If they truly cared about gender equality, feminists would address stereotypes that provide privileges and disadvantages for both genders rather than trying to cover up their own privilege with methods that any objective party can see are totally convoluted and hypocritical.
Benevolent sexism, sometimes called “ambivalent sexism” is sexism against men rebranded as sexism against women.
You’d think this would be impossible, but you underestimate the ability of feminist zealots to invent newspeak concepts to manipulate the truth. Basically, “benevolent sexism” refers to positive stereotypes and privileged positions for women.
A famous example is the women-are-wonderful effect. This is a phenomenon discovered by multiple studies and researchers where people readily assign positive moral attributes like “good” and “happy” to women and negative attributes like “bad” and “trouble” with men.
The fact that society sees women in a more positive moral light actually causes a lot of problems for men. It gets men 63% longer prison sentences for the same crime because judges are more likely to view men as hardened criminals, but women victims of circumstance. It also results in men winning custody of their children just 10% of the time because they’re automatically seen as less loving and nurturing.
Quite often, the exact opposite is true, meaning the custody decision is not only detrimental to the father but the children as well.
Nevertheless, feminist scholars and activists conveniently gloss over the major examples of discrimination against men caused by this gender stereotype. Instead, they call the women-are-wonderful effect an example of benevolent sexism against women.
The Third Law of Gender Stereotypes
The idea of benevolent sexism overlooks what I like to call “the third law of gender stereotypes.”
That is: For every stereotype there is an equal and opposite stereotype. In other words, a positive stereotype can’t exist for one demographic if a negative demographic doesn’t exist for another. If society views women as more empathetic, it must necessarily view men as less empathetic.
While it’s true that positive gender stereotypes can negatively affect that gender, like the women-are-wonderful effect boxing women into caretaking roles, this hardly seems like it should be the focus.
We could do the same thing with positive male stereotypes. For example, men are stereotyped as physically stronger and mentally tougher than women. This boxes men into doing physically laborious and dangerous jobs.
Yet you’ll never see a feminist decrying this as “benevolent sexism” against men. Instead, they focus on how the negative stereotype of the weaker woman has limited women’s career choices.
A Little Common Sense
This would be like white people claiming that the fact that judges and juries typically give them lesser sentences for the same crime, is actually a form of benevolent racism against whites because it boxes them into being expected to be more law-abiding.

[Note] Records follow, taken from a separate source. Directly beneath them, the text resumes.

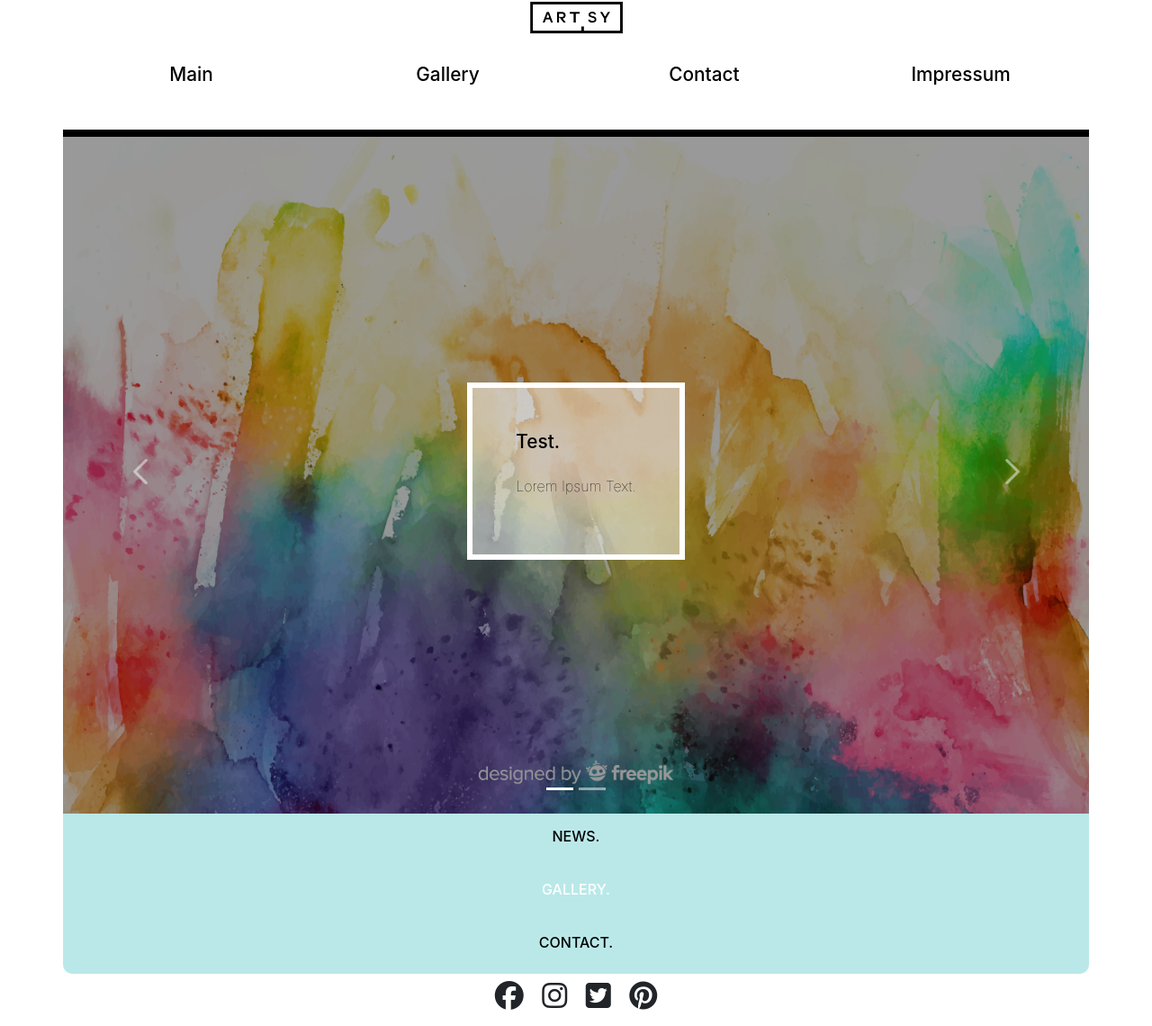
After one commit to DoritosEater69/plainYsy, a PHP site: page /index.php in a window 1280 px wide. The commit adds this page. Shown: the whole page at 90% size. Run offline with PHP 8.4, Linux system fonts and the light colour scheme; some libraries are stand-ins or nearby versions.

Commit message:
Update - Major Fix - Layouting - Working Version - PHP including

```diff
--- a/css/output.css
+++ b/css/output.css
@@ -21,6 +21,10 @@ body {
   background-color: inherit;
 }
 
+h1 {
+  font-size: 1em;
+}
+
 .carousel-control-prev-icon {
   background-image: url("../gfx/left.png");
   height: 50px;
@@ -34,7 +38,7 @@ body {
 }
 
 .carousel-indicators li {
-  background-color: black !important;
+  background-color: white !important;
 }
 
 .main {
@@ -58,6 +62,34 @@ body {
 
 .gallery h2 {
   color: black !important;
+}
+
+.galleryFold {
+  background-color: #bae8e8;
+  color: black;
+  width: 100% !important;
+}
+
+.galleryFold .galleryFolded {
+  background-color: white !important;
+  overflow-y: scroll;
+  height: 300px;
+  display: none;
+}
+
+.galleryFolded ul li {
+  width: 33%;
+  max-width: 100%;
+  display: inline-block;
+  float: left;
+  text-align: center;
+  overflow: hidden;
+  position: relative;
+}
+
+.galleryFolded ul li img {
+  height: 100%;
+  width: 100%;
 }
 
 .newsFolded {
@@ -128,7 +160,7 @@ h2 {
 }
 
 .page {
-  margin-top: 8em;
+  margin-top: 0;
 }
 
 .fab {
@@ -151,19 +183,63 @@ h2 {
   position: absolute;
 }
 
+.imgOverlay {
+  background: linear-gradient(to bottom, rgba(255, 255, 255, 0.5) 0.3%, rgba(255, 255, 255, 0.5) 50%) !important;
+  background: linear-gradient(to top, rgba(255, 255, 255, 0.5) 0%, rgba(255, 255, 255, 0) 50%);
+}
+
+.imgOverlay h2 {
+  color: black !important;
+}
+
+.imgOverlay p {
+  color: black !important;
+}
+
+hr {
+  z-index: 200 !important;
+  top: 3% !important;
+  padding-top: 0 !important;
+  border: 0 !important;
+  width: 100% !important;
+  border-top: 8px solid black !important;
+  position: relative !important;
+}
+
 @media only screen and (min-width: 480px) and (max-width: 767px) {
   .page {
-    padding-top: 0;
+    padding-top: 8em !important;
   }
 }
 @media only screen and (min-width: 768px) and (max-width: 991px) {
   .page {
-    padding-top: 20%;
+    padding-top: 0 !important;
   }
 }
 @media only screen and (min-width: 992px) {
   .page {
-    padding-top: 20%;
+    padding-top: 0 !important;
+  }
+}
+.overlay {
+  background-color: rgba(0, 0, 0, 0.5);
+  width: 100%;
+  height: 100%;
+  bottom: 0%;
+  top: 0;
+  opacity: 0;
+}
+
+.overlayAnim {
+  animation: overlayAnim 1s;
+}
+
+@-webkit-keyframes overlayAnim {
+  0% {
+    opacity: 0;
+  }
+  100% {
+    opacity: 1;
   }
 }
 
--- /dev/null
+++ b/includes/carousel.html
@@ -0,0 +1,39 @@
+<div class="col-12 col-12 noSpace">
+                    <hr>
+                    <div id="carouselExampleIndicators" class="carousel slide" data-ride="carousel">
+                        <ol class="carousel-indicators">
+                            <li data-target="#carouselExampleIndicators" data-slide-to="0" class="active"></li>
+                            <!--                            <li data-target="#carouselExampleIndicators" data-slide-to="1"></li>-->
+                            <li data-target="#carouselExampleIndicators" data-slide-to="2"></li>
+                        </ol>
+                        <div class="carousel-inner">
+                            <div class="carousel-item active">
+                                <img src="gfx/2872163.jpg" class="d-block w-100" alt="...">
+                                <div class="position-absolute galOverlay d-flex align-items-center justify-content-center">
+                                    <div class="p-5 imgOverlay" style="border: 6px solid white; padding:20px 90px; text-align: left; ">
+                                        <h2>Test.</h2>
+                                        <p class="pt-3 text-white" style="font-weight: 100;">Lorem Ipsum Text.</p>
+                                    </div>
+                                </div>
+                            </div>
+
+                            <div class="carousel-item">
+                                <img src="gfx/523333-PIUVEX-376.jpg" class="d-block w-100" alt="...">
+                                <div class="position-absolute galOverlay d-flex align-items-center justify-content-center">
+                                    <div class="p-5" style="border: 6px solid white; padding:20px 90px; text-align: left; ">
+                                        <h2>Test.</h2>
+                                        <p class="pt-3 text-white" style="font-weight: 100;">Lorem Ipsum Text.</p>
+                                    </div>
+                                </div>
+                            </div>
+                        </div>
+                        <a class="carousel-control-prev" href="#carouselExampleIndicators" role="button" data-slide="prev">
+                        <span class="carousel-control-prev-icon" aria-hidden="true"></span>
+                        <span class="sr-only">Previous</span>
+                      </a>
+                        <a class="carousel-control-next" href="#carouselExampleIndicators" role="button" data-slide="next">
+                        <span class="carousel-control-next-icon" aria-hidden="true"></span>
+                        <span class="sr-only">Next</span>
+                      </a>
+                    </div>
+                </div>
--- /dev/null
+++ b/includes/contact.html
@@ -0,0 +1,18 @@
+<div class="col-12 col-12 contact text-center text-white">
+                    <div class="py-3">
+                        <h1>CONTACT.</h1>
+                    </div>
+                    <div class="contactFolded  text-left">
+                        <form>
+                            <div class="form-group">
+                                <label for="exampleFormControlInput1">Email address</label>
+                                <input type="email" class="form-control" id="exampleFormControlInput1" placeholder="name@example.com">
+                            </div>
+
+                            <div class="form-group">
+                                <label for="exampleFormControlTextarea1">Example textarea</label>
+                                <textarea class="form-control" id="" rows="3"></textarea>
+                            </div>
+                        </form>
+                    </div>
+                </div>
--- /dev/null
+++ b/includes/gallery.html
@@ -0,0 +1,73 @@
+<div class="col-12 col-12 galleryFold text-center text-white noSpace">
+                    <div class="py-3">
+                        <h1>GALLERY.</h1>
+                    </div>
+                    <div class="galleryFolded noSpace">
+                        <ul class="row py-3 noSpace float-left">
+                            <li class="d-inline-block position-relative p-2 mx-0 float-left">
+                                <div class="overlay position-absolute">
+                                    <div class="overlayContent d-flex flex-column p-3 mx-5" style="box-shadow: -2px 2px 15px 0px rgba(255,255,255,1); background-color: inherit;">
+                                        <h2>Test</h2>
+                                        <p>Lorem ipsum dolor sit amet, consetetur sadipscing elitr, sed diam nonumy eirmod tempor invidunt</p>
+                                    </div>
+                                </div>
+
+                                <img src="gfx/1.jpg" class="w-100 img-hover">
+                            </li>
+                            <li class="d-inline-block position-relative p-2 mx-0 float-left">
+                                <div class="overlay position-absolute d-flex align-items-center justify-content-center">
+                                    <div class="overlayContent d-flex flex-column p-3 mx-5" style="box-shadow: -2px 2px 15px 0px rgba(255,255,255,1); background-color: inherit;">
+                                        <h2>Test</h2>
+                                        <p>Lorem ipsum dolor sit amet, consetetur sadipscing elitr, sed diam nonumy eirmod tempor invidunt</p>
+                                    </div>
+                                </div>
+                                <img src="gfx/2.jpg" class="w-100">
+                            </li>
+                            <li class="d-inline-block p-2 mx-0">
+                                <div class="overlay position-absolute">
+                                    <div class="overlayContent d-flex flex-column p-3 mx-5" style="box-shadow: -2px 2px 15px 0px rgba(255,255,255,1); background-color: inherit;">
+                                        <h2>Test</h2>
+                                        <p>Lorem ipsum dolor sit amet, consetetur sadipscing elitr, sed diam nonumy eirmod tempor invidunt</p>
+                                    </div>
+                                </div>
+                                <img src="gfx/3.jpg" class="w-100">
+                            </li>
+                            <li class=" d-inline-block p-2 mx-0">
+                                <div class="overlay position-absolute d-flex align-items-center justify-content-center">
+                                    <div class="overlayContent d-flex flex-column p-3 mx-5" style="box-shadow: -2px 2px 15px 0px rgba(255,255,255,1); background-color: inherit;">
+                                        <h2>Test</h2>
+                                        <p>Lorem ipsum dolor sit amet, consetetur sadipscing elitr, sed diam nonumy eirmod tempor invidunt</p>
+                                    </div>
+                                </div>
+                                <img src="gfx/1.jpg" class="w-100">
+                            </li>
+                            <li class=" d-inline-block p-2 mx-0">
+                                <div class="overlay position-absolute d-flex align-items-center justify-content-center">
+                                    <div class="overlayContent d-flex flex-column p-3 mx-5" style="box-shadow: -2px 2px 15px 0px rgba(255,255,255,1); background-color: inherit;">
+                                        <h2>Test</h2>
+                                        <p>Lorem ipsum dolor sit amet, consetetur sadipscing elitr, sed diam nonumy eirmod tempor invidunt</p>
+                                    </div>
+                                </div>
+                                <img src="gfx/3.jpg" class="w-100">
+                            </li>
+                            <li class=" d-inline-block p-2 mx-0">
+                                <div class="overlay position-absolute d-flex align-items-center justify-content-center">
+                                    <div class="overlayContent d-flex flex-column p-3 mx-5" style="box-shadow: -2px 2px 15px 0px rgba(255,255,255,1); background-color: inherit;">
+                                        <h2>Test</h2>
+                                        <p>Lorem ipsum dolor sit amet, consetetur sadipscing elitr, sed diam nonumy eirmod tempor invidunt</p>
+                                    </div>
+                                </div>
+                                <img src="gfx/1.jpg" class="w-100">
+                            </li>
+                            <li class=" d-inline-block p-2 mx-0">
+                                <div class="overlay position-absolute d-flex align-items-center justify-content-center">
+                                    <div class="overlayContent d-flex flex-column p-3 mx-5" style="box-shadow: -2px 2px 15px 0px rgba(255,255,255,1); background-color: inherit;">
+                                        <h2>Test</h2>
+                                        <p>Lorem ipsum dolor sit amet, consetetur sadipscing elitr, sed diam nonumy eirmod tempor invidunt</p>
+                                    </div>
+                                </div>
+                                <img src="gfx/3.jpg" class="w-100">
+                            </li>
+                        </ul>
+                    </div>
+                </div>
--- /dev/null
+++ b/includes/nav.html
@@ -0,0 +1,16 @@
+<div class="col-12">
+                    <div class="row d-flex flex-row text-center">
+                        <div class="col-3 main h-100 w-100">
+                            <h2 class="pt-2">Main</h2>
+                        </div>
+                        <div class="col-3 gallery">
+                            <h2 class="pt-2">Gallery</h2>
+                        </div>
+                        <div class="col-3 contactB">
+                            <h2 class="pt-2">Contact</h2>
+                        </div>
+                        <div class="col-3 impressum">
+                            <h2 class="pt-2">Impressum</h2>
+                        </div>
+                    </div>
+                </div>
--- /dev/null
+++ b/includes/news.html
@@ -0,0 +1,26 @@
+<div class="col-12 col-12 news text-center py-3">
+    <h1>NEWS.</h1>
+    <div class="row pt-1 newsFolded">
+        <div class="card" style="width: 15rem;">
+            <img class="card-img-top" src="./gfx/1.jpg" alt="Card image cap">
+            <div class="card-body">
+                <h5 class="card-title">Card title</h5>
+                <p class="card-text">Some quick example text to build on the card title and make up the bulk of the card's content.</p>
+                <a href="#" class="btn btn-primary">Go somewhere</a>
+            </div>
+        </div>
+        <div class="col-3">
+            <h2 class="text-left">Test</h2>
+            <p class="small text-left">Lorem ipsum dolor sit amet, consetetur sadipscing elitr...</p>
+        </div>
+        <div class="col-3">
+            <h2 class="text-left">Test</h2>
+            <p class="small text-left">Lorem ipsum dolor sit amet, consetetur sadipscing elitr...</p>
+        </div>
+        <div class="col-3">
+            <h2 class="text-left">Test</h2>
+            <p class="small text-left">Lorem ipsum dolor sit amet, consetetur sadipscing elitr...</p>
+        </div>
+
+    </div>
+</div>
--- /dev/null
+++ b/includes/social.html
@@ -0,0 +1,8 @@
+<div class="col-12 text-center">
+    <div class="pt-2 pb-3">
+        <i class="fab fa-facebook"></i>
+        <i class="fab fa-instagram px-3"></i>
+        <i class="fab fa-twitter-square pr-3"></i>
+        <i class="fab fa-pinterest"></i>
+    </div>
+</div>
--- /dev/null
+++ b/index.php
@@ -0,0 +1,60 @@
+<!doctype html>
+<html lang="en">
+
+<head>
+    <!-- Required meta tags -->
+    <meta charset="utf-8">
+    <meta name="viewport" content="width=device-width, initial-scale=1, shrink-to-fit=no">
+
+    <!-- Bootstrap CSS -->
+    <link rel="stylesheet" href="https://stackpath.bootstrapcdn.com/bootstrap/4.3.1/css/bootstrap.min.css" integrity="sha384-ggOyR0iXCbMQv3Xipma34MD+dH/1fQ784/j6cY/iJTQUOhcWr7x9JvoRxT2MZw1T" crossorigin="anonymous">
+    <link rel="stylesheet" href="css/output.css">
+    <title>plainYsy Template</title>
+</head>
+
+<body>
+    <div class="page">
+        <div class="container">
+            <header class="row">
+                <div class="col-12 d-flex justify-content-center pb-4">
+                    <img src="gfx/logo.png" class="img-fluid">
+                </div>
+            </header>
+
+            <nav class="row">
+                <?php include('includes/nav.html'); ?>
+            </nav>
+
+            <div class="row">
+                <?php include('includes/carousel.html'); ?>
+            </div>
+
+             <div class="row">
+                 <?php include('includes/news.html'); ?>
+            </div>
+
+            <div class="row">
+                <?php include('includes/gallery.html'); ?>
+            </div>
+
+            <div class="row">
+                <?php include('includes/contact.html'); ?>
+            </div>
+
+            <div class="row">
+                <?php include('includes/social.html'); ?>
+            </div>
+        </div>
+    </div>
+    <!-- Optional JavaScript -->
+    <!-- jQuery first, then Popper.js, then Bootstrap JS -->
+    <script src="https://code.jquery.com/ui/1.12.0/jquery-ui.js" integrity="sha256-0YPKAwZP7Mp3ALMRVB2i8GXeEndvCq3eSl/WsAl1Ryk=" crossorigin="anonymous"></script>
+    <script src="https://code.jquery.com/jquery-3.3.1.slim.min.js" integrity="sha384-q8i/X+965DzO0rT7abK41JStQIAqVgRVzpbzo5smXKp4YfRvH+8abtTE1Pi6jizo" crossorigin="anonymous"></script>
+    <script type="text/javascript" src="js/script.js"></script>
+    <script src="https://kit.fontawesome.com/22f961ddd5.js" crossorigin="anonymous"></script>
+    <script src="https://code.jquery.com/jquery-3.4.1.js" integrity="sha256-WpOohJOqMqqyKL9FccASB9O0KwACQJpFTUBLTYOVvVU=" crossorigin="anonymous"></script>
+    <script src="https://cdnjs.cloudflare.com/ajax/libs/popper.js/1.14.7/umd/popper.min.js" integrity="sha384-UO2eT0CpHqdSJQ6hJty5KVphtPhzWj9WO1clHTMGa3JDZwrnQq4sF86dIHNDz0W1" crossorigin="anonymous"></script>
+    <script src="https://stackpath.bootstrapcdn.com/bootstrap/4.3.1/js/bootstrap.min.js" integrity="sha384-JjSmVgyd0p3pXB1rRibZUAYoIIy6OrQ6VrjIEaFf/nJGzIxFDsf4x0xIM+B07jRM" crossorigin="anonymous"></script>
+</body>
+
+</html>
```
Also changed, not shown: css/pre.scss (+97 -11 lines), js/script.js (+62 -17 lines), gfx/1.jpg (added), gfx/2.jpg (added), gfx/3.jpg (added), gfx/logo.png (added), 2 other files.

You would logically see this as absurd, but claiming positive stereotypes for women are actually examples of discrimination against them is no different.
Let’s have a little common sense. Benevolent sexism is just a way to explain away female privilege and ignore sexism against men.
If feminists really cared about gender equality, they’d address examples of sexism against men for what they really are. Not only would this provide more opportunities for and help prevent discrimination against men, it would better serve feminists’ purported purposes too. They’d certainly look far less hypocritical.
Including Mens’ Issues Forms a United Front Against Sexism
By including men and addressing their problems, they would create a united front and also help eliminate the unpleasant side effects that “benevolent sexism” has caused women as well.
I have yet to see this happen. Instead, the feminist dogma and narrative of oppressive men and victimized women always wins out.
I do believe, however, that if we start speaking clearly and telling the truth, this dogma cannot survive. That’s why I’ll be the first to say that “benevolent sexism” does not exist, but sexism against men does.